Hancock’s mission for this weekend’s Wild West Air Fest and Air Show — and a major piece of why he flies at all — is to “honor the past and inspire the future” as a tribute to military veterans. He grew up watching  jet fighters zoom across the sky from his backyard, dreaming of becoming a pilot himself.

You can catch the show from 11 a.m. to 3 p.m. today at Bob Adams Airport.

Putting my trust in Hancock was not difficult, given his background in warbirds and aviation and nearly 3,500 hours of flight experience. Not only that, he is an active aerobatic competitor in the Pitts S2C and a formation instructor pilot who opened his own flight training school in Utah.

Hancock said this model boasts the single longest military service history of any plane in aviation history but, it can be a bit of a handful, because it's challenging to maneuver.
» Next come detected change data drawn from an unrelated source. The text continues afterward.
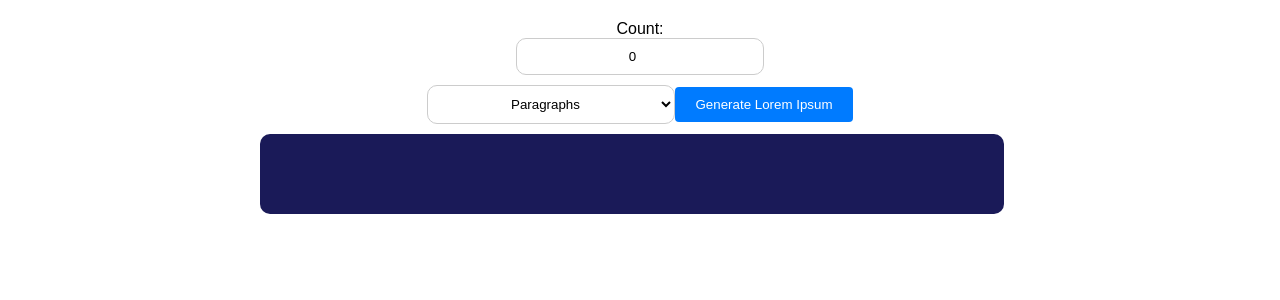
Repository: sriram1224/lorem-generator
Page: /
The author's editor kept a copy of each file at every save. The page is drawn from the files as they stood at one save, then again after the next save.
The browser window is 1280 px wide. The pictures show the whole page.
The project was rebuilt for these pictures with package versions that can differ from the ones it lists, and the page was loaded fresh each time.

Above is the page before, as saved 2024-03-11 21:46:41.

After the next save:
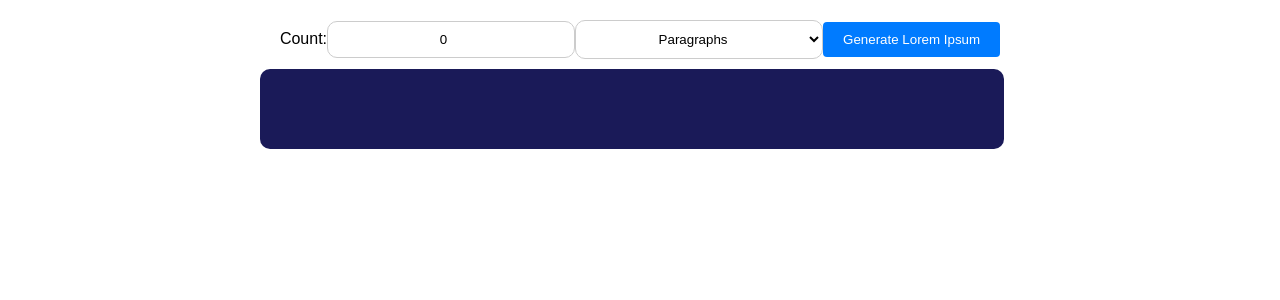
Saved 109 s later.
--- a/src/Components/lorem.js
+++ b/src/Components/lorem.js
@@ -46,9 +46,7 @@ const LoremGenerator = () => {
     <div>
       <label>
         Count:
-        <div>
-          <input type="number" value={count} onChange={handleCountChange} />
-        </div>
+        <input type="number" value={count} onChange={handleCountChange} />
       </label>
       <select value={type} onChange={handleTypeChange}>
         <option value="paragraphs">Paragraphs</option>
@@ -57,9 +55,8 @@ const LoremGenerator = () => {
       <button onClick={generateLorem}>Generate Lorem Ipsum</button>
       <div className="list-container">
         {generatedText.split('\n').map((text, index) => (
-          <div className="list" key={index}>
+          <div className="list" key={`text_${index}`}>
             <span>{text}</span>
-
           </div>
         ))}
       </div>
"I love keeping that history alive," he said. "Flying aerobatics is a free form expression, on the one hand, but a very strict discipline on the other. This is serious stuff, and you have to do it right, because it is dangerous, but there's an incredible sense of accomplishment."